 But let us see how the same man addressed Novatus when he was disturbing the Roman brotherhood. As he pretended that some of the brethren were the occasion of his apostasy and schism, as if he had been forced by them to proceed as he had, observe the manner in which he writes to him: “Dionysius to his brother Novatus, greeting. If, as thou sayest, thou hast been led on unwillingly, thou wilt prove this if thou retirest willingly. For it were better to suffer everything, rather than divide the Church of God. Even martyrdom for the sake of preventing division would not be less glorious than for refusing to worship idols. Nay, to me it seems greater. For in the one case a man suffers martyrdom for the sake of his own soul; in the other case in behalf of the entire Church. And now if thou canst persuade or induce the brethren to come to unanimity, thy righteousness will be greater than thine error, and this will not be counted, but that will be praised. But if thou canst not prevail with the disobedient, at least save thine own soul. I pray that thou mayst fare well, maintaining peace in the Lord.” This he wrote to Novatus.
 He wrote also an epistle to the brethren in Egypt on Repentance.
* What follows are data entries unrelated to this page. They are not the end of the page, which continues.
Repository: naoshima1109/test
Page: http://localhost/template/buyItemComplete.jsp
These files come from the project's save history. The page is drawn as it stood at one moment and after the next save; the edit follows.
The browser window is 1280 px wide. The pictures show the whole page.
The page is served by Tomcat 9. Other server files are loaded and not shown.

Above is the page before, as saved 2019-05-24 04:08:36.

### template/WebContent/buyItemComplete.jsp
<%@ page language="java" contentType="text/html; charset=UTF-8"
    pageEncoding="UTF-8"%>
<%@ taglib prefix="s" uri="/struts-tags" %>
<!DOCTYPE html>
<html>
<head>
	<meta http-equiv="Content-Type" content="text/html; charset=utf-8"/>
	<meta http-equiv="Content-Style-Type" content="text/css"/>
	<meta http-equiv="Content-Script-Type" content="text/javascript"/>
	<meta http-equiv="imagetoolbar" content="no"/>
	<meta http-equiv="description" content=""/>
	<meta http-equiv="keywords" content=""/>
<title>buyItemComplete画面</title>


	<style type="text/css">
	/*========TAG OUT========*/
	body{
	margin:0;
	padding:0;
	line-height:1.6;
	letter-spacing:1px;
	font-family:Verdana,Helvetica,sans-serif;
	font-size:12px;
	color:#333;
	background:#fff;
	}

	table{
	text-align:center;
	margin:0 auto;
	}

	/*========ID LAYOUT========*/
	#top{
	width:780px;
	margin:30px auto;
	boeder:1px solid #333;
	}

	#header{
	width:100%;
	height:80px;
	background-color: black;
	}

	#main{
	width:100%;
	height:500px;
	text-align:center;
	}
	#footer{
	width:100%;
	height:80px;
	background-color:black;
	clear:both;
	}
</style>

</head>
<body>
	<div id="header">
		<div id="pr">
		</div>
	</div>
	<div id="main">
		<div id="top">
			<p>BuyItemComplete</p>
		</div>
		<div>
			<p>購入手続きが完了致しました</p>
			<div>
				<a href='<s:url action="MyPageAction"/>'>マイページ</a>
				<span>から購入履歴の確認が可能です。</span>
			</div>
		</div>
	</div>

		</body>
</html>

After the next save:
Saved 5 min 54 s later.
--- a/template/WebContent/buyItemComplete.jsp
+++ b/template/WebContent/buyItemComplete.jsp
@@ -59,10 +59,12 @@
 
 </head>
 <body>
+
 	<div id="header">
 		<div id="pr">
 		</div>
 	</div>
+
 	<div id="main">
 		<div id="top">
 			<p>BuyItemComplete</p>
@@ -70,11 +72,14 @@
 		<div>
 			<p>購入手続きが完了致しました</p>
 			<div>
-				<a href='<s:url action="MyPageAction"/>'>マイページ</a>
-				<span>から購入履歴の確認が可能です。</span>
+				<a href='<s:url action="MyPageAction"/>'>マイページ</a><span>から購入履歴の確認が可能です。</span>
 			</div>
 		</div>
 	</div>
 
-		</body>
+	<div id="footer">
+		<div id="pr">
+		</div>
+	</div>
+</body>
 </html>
In this he sets forth what seemed proper to him in regard to those who had fallen, and he describes the classes of transgressions.
 There is extant also a private letter on Repentance, which he wrote to Conon, bishop of the parish of Hermopolis, and another of an admonitory character, to his flock at Alexandria. Among them also is the one written to Origen on Martyrdom and to the brethren at Laodicea, of whom Thelymidres was bishop. He likewise sent one on Repentance to the brethren in Armenia, of whom Merozanes was bishop.
 Besides all these, he wrote to Cornelius of Rome, when he had received from him an epistle against Novatus. He states in this that he had been invited by Helenus, bishop of Tarsus, in Cilicia, and the others who were with him, Firmilianus, bishop in Cappadocia, and Theoctistus, of Palestine, to meet them at the synod in Antioch, where some persons were endeavoring to establish the schism of Novatus.
 Besides this he writes that he had been informed that Fabius had fallen asleep, and that Demetrianus had been appointed his successor in the episcopate of Antioch. He writes also in these words concerning the bishop of Jerusalem: “For the blessed Alexander having been confined in prison, passed away happily.”
 In addition to this there is extant also a certain other diaconal epistle of Dionysius, sent to those in Rome through Hippolytus. And he wrote another to them on Peace, and likewise on Repentance; and yet another to the confessors there who still held to the opinion of Novatus. He sent two more to the same persons after they had returned to the Church. And he communicated with many others by letters, which he has left behind him as a benefit in various ways to those who now diligently study his writings.